* [The data]
================================

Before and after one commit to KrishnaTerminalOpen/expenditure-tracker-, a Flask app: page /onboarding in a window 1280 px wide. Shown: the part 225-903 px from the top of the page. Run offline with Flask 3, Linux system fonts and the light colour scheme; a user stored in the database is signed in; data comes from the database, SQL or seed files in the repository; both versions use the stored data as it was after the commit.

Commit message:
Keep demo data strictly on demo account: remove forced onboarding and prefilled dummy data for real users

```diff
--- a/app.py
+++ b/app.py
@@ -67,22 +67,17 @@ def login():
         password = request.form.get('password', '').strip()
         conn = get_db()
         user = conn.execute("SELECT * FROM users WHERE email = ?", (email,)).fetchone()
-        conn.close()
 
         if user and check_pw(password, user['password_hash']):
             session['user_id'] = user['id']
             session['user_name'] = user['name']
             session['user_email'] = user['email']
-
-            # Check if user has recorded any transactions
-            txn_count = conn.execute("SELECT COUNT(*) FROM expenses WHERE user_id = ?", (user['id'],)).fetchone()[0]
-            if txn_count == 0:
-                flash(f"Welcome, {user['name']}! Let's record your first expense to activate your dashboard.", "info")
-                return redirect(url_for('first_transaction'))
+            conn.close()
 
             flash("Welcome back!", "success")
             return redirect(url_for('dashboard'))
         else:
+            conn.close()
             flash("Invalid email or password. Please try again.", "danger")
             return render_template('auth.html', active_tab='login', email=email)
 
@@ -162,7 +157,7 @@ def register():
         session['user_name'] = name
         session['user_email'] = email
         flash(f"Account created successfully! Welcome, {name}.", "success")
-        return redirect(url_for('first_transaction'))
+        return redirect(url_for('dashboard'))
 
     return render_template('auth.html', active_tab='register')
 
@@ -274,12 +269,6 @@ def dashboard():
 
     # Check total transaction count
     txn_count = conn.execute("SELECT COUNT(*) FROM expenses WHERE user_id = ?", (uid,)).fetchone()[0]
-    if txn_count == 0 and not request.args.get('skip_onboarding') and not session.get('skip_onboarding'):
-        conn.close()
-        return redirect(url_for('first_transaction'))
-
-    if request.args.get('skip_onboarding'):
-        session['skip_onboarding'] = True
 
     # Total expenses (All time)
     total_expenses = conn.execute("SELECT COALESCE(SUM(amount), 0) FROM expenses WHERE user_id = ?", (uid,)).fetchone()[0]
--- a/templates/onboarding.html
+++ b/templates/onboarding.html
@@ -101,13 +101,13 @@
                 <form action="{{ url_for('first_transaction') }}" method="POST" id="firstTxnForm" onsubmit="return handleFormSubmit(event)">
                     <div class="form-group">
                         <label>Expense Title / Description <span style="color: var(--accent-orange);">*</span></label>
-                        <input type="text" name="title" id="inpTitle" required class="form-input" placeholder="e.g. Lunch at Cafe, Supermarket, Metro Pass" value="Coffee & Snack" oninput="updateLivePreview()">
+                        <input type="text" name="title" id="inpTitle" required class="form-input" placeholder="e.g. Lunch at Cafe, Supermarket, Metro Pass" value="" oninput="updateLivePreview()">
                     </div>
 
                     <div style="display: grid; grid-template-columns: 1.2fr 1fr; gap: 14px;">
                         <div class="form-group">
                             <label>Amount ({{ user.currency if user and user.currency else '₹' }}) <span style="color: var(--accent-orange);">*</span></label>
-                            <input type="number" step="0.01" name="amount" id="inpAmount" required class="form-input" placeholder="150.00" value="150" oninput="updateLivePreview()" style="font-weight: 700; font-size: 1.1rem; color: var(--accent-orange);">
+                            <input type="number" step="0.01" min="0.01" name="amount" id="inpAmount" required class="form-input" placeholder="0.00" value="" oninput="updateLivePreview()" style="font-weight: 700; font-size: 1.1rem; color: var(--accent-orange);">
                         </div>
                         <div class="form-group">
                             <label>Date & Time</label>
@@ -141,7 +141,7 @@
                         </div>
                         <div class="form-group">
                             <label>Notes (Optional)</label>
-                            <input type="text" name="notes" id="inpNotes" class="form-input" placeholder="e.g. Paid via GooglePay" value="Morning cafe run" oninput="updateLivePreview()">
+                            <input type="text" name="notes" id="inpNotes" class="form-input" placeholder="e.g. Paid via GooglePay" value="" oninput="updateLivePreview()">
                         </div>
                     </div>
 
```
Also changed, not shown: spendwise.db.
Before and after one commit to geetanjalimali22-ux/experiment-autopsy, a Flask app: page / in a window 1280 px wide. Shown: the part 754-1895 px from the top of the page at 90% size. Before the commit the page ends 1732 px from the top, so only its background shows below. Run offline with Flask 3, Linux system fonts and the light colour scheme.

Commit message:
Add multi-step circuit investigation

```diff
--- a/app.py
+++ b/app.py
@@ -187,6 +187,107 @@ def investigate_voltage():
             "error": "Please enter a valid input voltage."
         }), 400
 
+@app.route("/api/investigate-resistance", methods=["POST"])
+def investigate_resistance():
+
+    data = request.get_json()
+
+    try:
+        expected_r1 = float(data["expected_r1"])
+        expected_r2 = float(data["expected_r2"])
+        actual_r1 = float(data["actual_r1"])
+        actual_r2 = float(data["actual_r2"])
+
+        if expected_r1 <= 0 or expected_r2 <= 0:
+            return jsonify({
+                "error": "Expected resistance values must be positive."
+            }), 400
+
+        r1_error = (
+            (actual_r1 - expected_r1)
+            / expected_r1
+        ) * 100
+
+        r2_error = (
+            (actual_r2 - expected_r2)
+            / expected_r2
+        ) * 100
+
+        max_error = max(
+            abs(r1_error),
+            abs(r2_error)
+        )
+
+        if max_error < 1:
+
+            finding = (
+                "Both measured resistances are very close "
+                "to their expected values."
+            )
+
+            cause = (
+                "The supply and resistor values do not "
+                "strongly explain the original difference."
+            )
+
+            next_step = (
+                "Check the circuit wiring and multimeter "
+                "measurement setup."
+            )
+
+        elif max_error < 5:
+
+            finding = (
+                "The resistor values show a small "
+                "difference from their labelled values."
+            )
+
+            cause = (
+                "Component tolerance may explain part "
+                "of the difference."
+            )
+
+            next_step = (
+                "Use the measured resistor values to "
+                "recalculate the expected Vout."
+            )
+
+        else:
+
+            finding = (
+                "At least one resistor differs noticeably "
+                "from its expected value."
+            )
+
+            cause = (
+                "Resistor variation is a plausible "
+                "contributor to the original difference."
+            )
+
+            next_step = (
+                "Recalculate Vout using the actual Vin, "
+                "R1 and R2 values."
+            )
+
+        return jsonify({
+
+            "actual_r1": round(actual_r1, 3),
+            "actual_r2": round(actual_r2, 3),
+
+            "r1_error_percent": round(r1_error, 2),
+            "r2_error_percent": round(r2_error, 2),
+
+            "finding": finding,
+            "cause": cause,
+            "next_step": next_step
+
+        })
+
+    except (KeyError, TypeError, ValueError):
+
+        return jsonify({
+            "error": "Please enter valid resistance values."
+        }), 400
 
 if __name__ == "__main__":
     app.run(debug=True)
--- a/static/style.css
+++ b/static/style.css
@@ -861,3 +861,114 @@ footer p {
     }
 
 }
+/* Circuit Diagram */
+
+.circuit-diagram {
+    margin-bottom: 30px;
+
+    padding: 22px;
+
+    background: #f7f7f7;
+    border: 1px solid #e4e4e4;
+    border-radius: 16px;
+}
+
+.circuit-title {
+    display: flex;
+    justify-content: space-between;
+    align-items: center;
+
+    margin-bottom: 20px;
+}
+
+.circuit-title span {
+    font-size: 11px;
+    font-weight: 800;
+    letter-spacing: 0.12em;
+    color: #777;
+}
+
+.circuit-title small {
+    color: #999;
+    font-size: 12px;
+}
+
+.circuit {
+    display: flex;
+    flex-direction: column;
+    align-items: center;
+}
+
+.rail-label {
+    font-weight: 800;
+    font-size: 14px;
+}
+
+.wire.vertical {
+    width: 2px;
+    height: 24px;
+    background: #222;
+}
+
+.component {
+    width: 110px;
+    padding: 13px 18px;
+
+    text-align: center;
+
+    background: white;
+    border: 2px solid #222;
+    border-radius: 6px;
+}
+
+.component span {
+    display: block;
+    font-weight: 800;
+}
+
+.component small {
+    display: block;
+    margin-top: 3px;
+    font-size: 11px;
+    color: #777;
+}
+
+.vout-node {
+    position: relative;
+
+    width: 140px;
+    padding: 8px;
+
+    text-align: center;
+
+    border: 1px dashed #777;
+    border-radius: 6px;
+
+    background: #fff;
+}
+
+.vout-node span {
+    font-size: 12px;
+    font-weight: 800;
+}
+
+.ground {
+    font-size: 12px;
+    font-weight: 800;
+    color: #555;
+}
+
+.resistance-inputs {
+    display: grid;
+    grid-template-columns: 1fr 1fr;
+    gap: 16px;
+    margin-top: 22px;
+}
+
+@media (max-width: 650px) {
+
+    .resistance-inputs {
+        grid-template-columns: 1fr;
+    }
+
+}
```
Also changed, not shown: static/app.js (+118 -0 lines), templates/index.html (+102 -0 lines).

================================

Look through the material and find each line that includes "border", then copy it.

* [Solution]
+    border: 1px solid #e4e4e4;
+    border-radius: 16px;
+    border: 2px solid #222;
+    border-radius: 6px;
+    border: 1px dashed #777;
+    border-radius: 6px;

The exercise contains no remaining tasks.